4.            Be conversant with the extent of immune involvement in neurological disease.

5.            Be able to appreciate the benefits and limits of current immunotherapeutics, and understand open needs for new therapies, for the treatment of human diseases.

Titles of lectures and names of the lecturers
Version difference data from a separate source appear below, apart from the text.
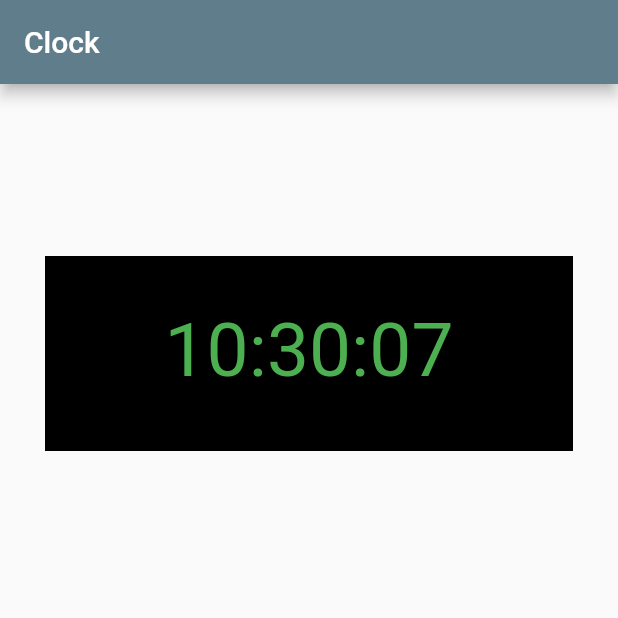
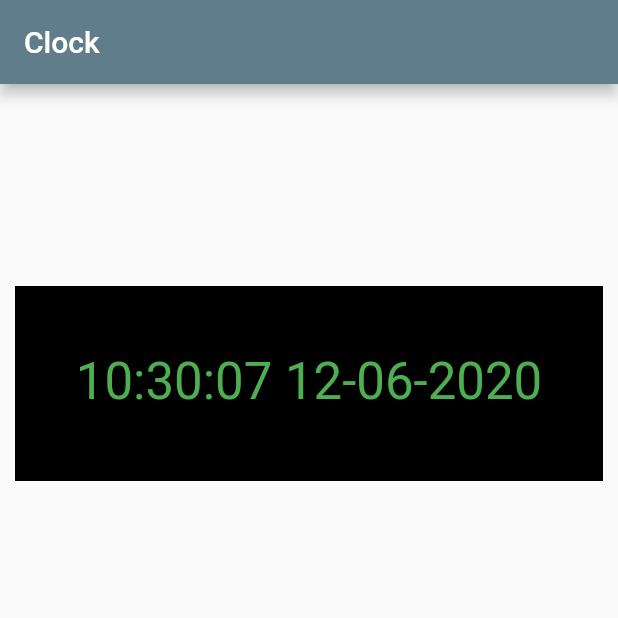
Before and after one commit to UsioZero/Flutter-clock, a Flutter app: the screen it shows after launch, on a phone screen of 412 x 824 dp, the top half of it. Run offline on Flutter 3.47's test engine with Material 2 defaults, Android fonts, the phone set to English and light mode, and no system bars.

```diff
--- a/lib/home_page_body.dart
+++ b/lib/home_page_body.dart
@@ -17,7 +17,7 @@ class _ClockTimeNow extends State<HomePageBody>{
   @override
   void initState(){
     super.initState();
-    _timeFormat = DateFormat('hh:mm:ss').format(DateTime.now());
+    _timeFormat = DateFormat('kk:mm:ss dd-MM-yyyy').format(DateTime.now());
     Timer.periodic(Duration(seconds: 1), (Timer timer) => timeNow());
   }
 
@@ -33,14 +33,14 @@ class _ClockTimeNow extends State<HomePageBody>{
                style: TextStyle(
                  color: Colors.green,
                  height: 1,
-                 fontSize: 50
+                 fontSize: 34
                  ),
                ),
              color: Colors.black,
-             padding: EdgeInsets.all(20.0),
-             margin: EdgeInsets.all(30.0),
+             padding: EdgeInsets.all(10.0),
+             margin: EdgeInsets.all(10.0),
              alignment: Alignment.center,
-             width: 500,
+             width: 600,
              height: 130,
            ),
          ],
@@ -50,7 +50,7 @@ class _ClockTimeNow extends State<HomePageBody>{
   }
 
 void timeNow(){
-  String formatDate = DateFormat('hh:mm:ss').format(DateTime.now());
+  String formatDate = DateFormat('kk:mm:ss dd-MM-yyyy').format(DateTime.now());
   setState(() {
     _timeFormat = formatDate;
   });
```
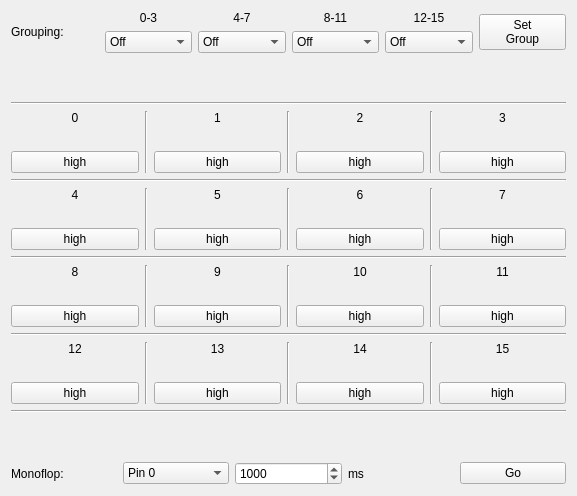
Before: the Qt Designer form src/brickv/plugin_system/plugins/industrial_digital_out_4/ui/industrial_digital_out_4.ui in Tinkerforge/brickv, drawn with Qt 5.
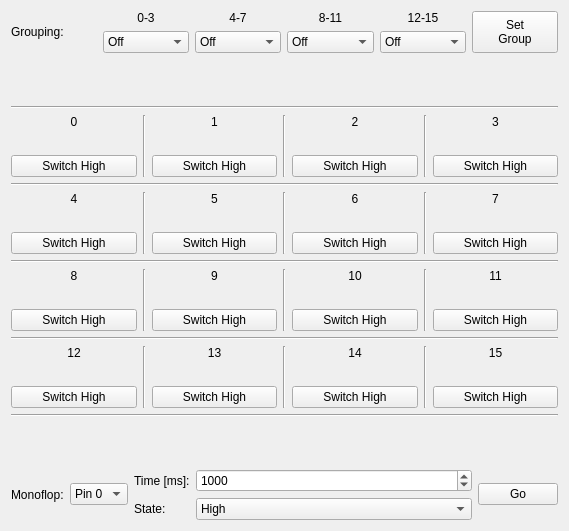
After: the same form once the commit is applied.

Commit message: Also hide vertical lines in Industrial Brickletz UI on grouping change

Patch:
```diff
--- a/src/brickv/plugin_system/plugins/industrial_digital_out_4/ui/industrial_digital_out_4.ui
+++ b/src/brickv/plugin_system/plugins/industrial_digital_out_4/ui/industrial_digital_out_4.ui
@@ -6,8 +6,8 @@
    <rect>
     <x>0</x>
     <y>0</y>
-    <width>577</width>
-    <height>496</height>
+    <width>569</width>
+    <height>531</height>
    </rect>
   </property>
   <property name="windowTitle">
@@ -197,6 +197,12 @@
      </item>
      <item>
       <widget class="QPushButton" name="set_group">
+       <property name="sizePolicy">
+        <sizepolicy hsizetype="Minimum" vsizetype="Minimum">
+         <horstretch>0</horstretch>
+         <verstretch>0</verstretch>
+        </sizepolicy>
+       </property>
        <property name="text">
         <string>Set
 Group</string>
@@ -244,12 +250,15 @@
          <property name="text">
           <string/>
          </property>
+         <property name="alignment">
+          <set>Qt::AlignCenter</set>
+         </property>
         </widget>
        </item>
        <item>
         <widget class="QPushButton" name="b0">
          <property name="text">
-          <string>high</string>
+          <string>Switch High</string>
          </property>
         </widget>
        </item>
@@ -279,12 +288,15 @@
          <property name="text">
           <string/>
          </property>
+         <property name="alignment">
+          <set>Qt::AlignCenter</set>
+         </property>
         </widget>
        </item>
        <item>
         <widget class="QPushButton" name="b1">
          <property name="text">
-          <string>high</string>
+          <string>Switch High</string>
          </property>
         </widget>
        </item>
@@ -314,12 +326,15 @@
          <property name="text">
           <string/>
          </property>
+         <property name="alignment">
+          <set>Qt::AlignCenter</set>
+         </property>
         </widget>
        </item>
        <item>
         <widget class="QPushButton" name="b2">
          <property name="text">
-          <string>high</string>
+          <string>Switch High</string>
          </property>
         </widget>
        </item>
@@ -349,12 +364,15 @@
          <property name="text">
           <string/>
          </property>
+         <property name="alignment">
+          <set>Qt::AlignCenter</set>
+         </property>
         </widget>
        </item>
        <item>
         <widget class="QPushButton" name="b3">
          <property name="text">
-          <string>high</string>
+          <string>Switch High</string>
          </property>
         </widget>
        </item>
@@ -388,6 +406,9 @@
          <property name="text">
           <string/>
          </property>
+         <property name="alignment">
+          <set>Qt::AlignCenter</set>
+         </property>
         </widget>
        </item>
        <item>
@@ -396,7 +417,7 @@
           <bool>true</bool>
          </property>
          <property name="text">
-          <string>high</string>
+          <string>Switch High</string>
          </property>
         </widget>
        </item>
@@ -426,12 +447,15 @@
          <property name="text">
           <string/>
          </property>
+         <property name="alignment">
+          <set>Qt::AlignCenter</set>
+         </property>
         </widget>
        </item>
        <item>
         <widget class="QPushButton" name="b5">
          <property name="text">
-          <string>high</string>
+          <string>Switch High</string>
          </property>
         </widget>
        </item>
@@ -461,12 +485,15 @@
          <property name="text">
           <string/>
          </property>
+         <property name="alignment">
+          <set>Qt::AlignCenter</set>
+         </property>
         </widget>
        </item>
        <item>
         <widget class="QPushButton" name="b6">
          <property name="text">
-          <string>high</string>
+          <string>Switch High</string>
          </property>
         </widget>
        </item>
@@ -496,12 +523,15 @@
          <property name="text">
           <string/>
          </property>
+         <property name="alignment">
+          <set>Qt::AlignCenter</set>
+         </property>
         </widget>
        </item>
        <item>
         <widget class="QPushButton" name="b7">
          <property name="text">
-          <string>high</string>
+          <string>Switch High</string>
          </property>
         </widget>
        </item>
@@ -535,12 +565,15 @@
          <property name="text">
           <string/>
          </property>
+         <property name="alignment">
+          <set>Qt::AlignCenter</set>
+         </property>
         </widget>
        </item>
        <item>
         <widget class="QPushButton" name="b8">
          <property name="text">
-          <string>high</string>
+          <string>Switch High</string>
          </property>
         </widget>
        </item>
@@ -570,12 +603,15 @@
          <property name="text">
           <string/>
          </property>
+         <property name="alignment">
+          <set>Qt::AlignCenter</set>
+         </property>
         </widget>
        </item>
        <item>
         <widget class="QPushButton" name="b9">
          <property name="text">
-          <string>high</string>
+          <string>Switch High</string>
          </property>
         </widget>
        </item>
@@ -605,12 +641,15 @@
          <property name="text">
           <string/>
          </property>
+         <property name="alignment">
+          <set>Qt::AlignCenter</set>
+         </property>
         </widget>
        </item>
        <item>
         <widget class="QPushButton" name="b10">
          <property name="text">
-          <string>high</string>
+          <string>Switch High</string>
          </property>
         </widget>
        </item>
@@ -640,12 +679,15 @@
          <property name="text">
           <string/>
          </property>
+         <property name="alignment">
+          <set>Qt::AlignCenter</set>
+         </property>
         </widget>
        </item>
        <item>
         <widget class="QPushButton" name="b11">
          <property name="text">
-          <string>high</string>
+          <string>Switch High</string>
          </property>
         </widget>
        </item>
@@ -679,12 +721,15 @@
          <property name="text">
           <string/>
          </property>
+         <property name="alignment">
+          <set>Qt::AlignCenter</set>
+         </property>
         </widget>
        </item>
        <item>
         <widget class="QPushButton" name="b12">
          <property name="text">
-          <string>high</string>
+          <string>Switch High</string>
          </property>
         </widget>
        </item>
@@ -714,12 +759,15 @@
          <property name="text">
           <string/>
          </property>
+         <property name="alignment">
+          <set>Qt::AlignCenter</set>
+         </property>
         </widget>
        </item>
        <item>
         <widget class="QPushButton" name="b13">
          <property name="text">
-          <string>high</string>
+          <string>Switch High</string>
          </property>
         </widget>
        </item>
@@ -749,12 +797,15 @@
          <property name="text">
           <string/>
          </property>
+         <property name="alignment">
+          <set>Qt::AlignCenter</set>
+         </property>
         </widget>
        </item>
        <item>
         <widget class="QPushButton" name="b14">
          <property name="text">
-          <string>high</string>
+          <string>Switch High</string>
          </property>
         </widget>
        </item>
@@ -784,12 +835,15 @@
          <property name="text">
           <string/>
          </property>
+         <property name="alignment">
+          <set>Qt::AlignCenter</set>
+         </property>
         </widget>
        </item>
        <item>
         <widget class="QPushButton" name="b15">
          <property name="text">
-          <string>high</string>
+          <string>Switch High</string>
          </property>
         </widget>
        </item>
@@ -818,7 +872,7 @@
     </spacer>
    </item>
    <item>
-    <layout class="QHBoxLayout" name="horizontalLayout_3">
+    <layout class="QHBoxLayout" name="horizontalLayout_3" stretch="0,0,0,1,0">
      <item>
       <widget class="QLabel" name="monoflop_label1">
        <property name="text">
@@ -828,6 +882,9 @@
      </item>
      <item>
       <widget class="QComboBox" name="monoflop_pin">
+       <property name="sizeAdjustPolicy">
+        <enum>QComboBox::AdjustToContents</enum>
+       </property>
        <item>
         <property name="text">
          <string>Pin 0</string>
@@ -851,21 +908,50 @@
       </widget>
      </item>
      <item>
-      <widget class="QSpinBox" name="monoflop_time">
-       <property name="maximum">
-        <number>2147483647</number>
-       </property>
-       <property name="value">
-        <number>1000</number>
-       </property>
-      </widget>
+      <layout class="QVBoxLayout" name="verticalLayout_23">
+       <item>
+        <widget class="QLabel" name="monoflop_label2">
+         <property name="text">
+          <string>Time [ms]:</string>
+         </property>
+        </widget>
+       </item>
+       <item>
+        <widget class="QLabel" name="label_6">
+         <property name="text">
+          <string>State:</string>
+         </property>
+        </widget>
+       </item>
+      </layout>
      </item>
      <item>
-      <widget class="QLabel" name="monoflop_label2">
-       <property name="text">
-        <string>ms</string>
-       </property>
-      </widget>
+      <layout class="QVBoxLayout" name="verticalLayout_22">
+       <item>
+        <widget class="QSpinBox" name="monoflop_time">
+         <property name="maximum">
+          <number>2147483647</number>
+         </property>
+         <property name="value">
+          <number>1000</number>
+         </property>
+        </widget>
+       </item>
+       <item>
+        <widget class="QComboBox" name="monoflop_state">
+         <item>
+          <property name="text">
+           <string>High</string>
+          </property>
+         </item>
+         <item>
+          <property name="text">
+           <string>Low</string>
+          </property>
+         </item>
+        </widget>
+       </item>
+      </layout>
      </item>
      <item>
       <widget class="QPushButton" name="monoflop_go">
```
Left out of the diff: 32 changed lines with no effect on the pictures. The commit also changes 7 other files.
Neuroimmunology Lecturers
Co-ordinators: Constantinos Kilintireas, Lesley Probert
Basic principles of the immune system   
Innate immune system with relevance to nervous systems  Ourania Tsitsilonis
Adaptive immune system I: T cells  Ourania Tsitsilonis
Adaptive immune system II: B cells  Harry Alexopoulos
Neural immune cells  
Microglia Vasiliki Kyrargyri
Structure and function of BBB, participation in CNS autoimmunity Dimitris Kitsos
Blood Brain Barrier  
CNS-directed autoimmunity  Marina Boziki
Microbiome control of neuroinflammation Marina Boziki
Medical Imaging of human CNS Dimitris Kitsos
Human neuroimmune diseases I  
Autoimmune encephalitis  Harry Alexopoulos
B cell-mediated diseases- T cell-dependent/ T cell-independent  Konstantinos Kilintireas
Neuroinflammation in neurodegerative disease Spiros Georgopoulos
Human neuroimmune diseases II  
Immuno-modulating drugs in CNS autoimmune neurological diseases Elma Evangelopoulos
Immunosuppression in neurological diseases  Mary Anagnostouli
Inflammatory mechanisms in the CNS Konstantinos Kambas
Animal models- relevance for human immunopathology  
Models for multiple sclerosis: EAE- a model for the autoimmune components of MS  David Baker
MS models: Translational approach  David Baker
Live imaging T cell interactions with the BBB Naoto Kawakami
Immunotherapy of MS I: T cells and standard concept of autoimmunity  David Baker
Immunotherapy of MS II: B cell targeting  David Baker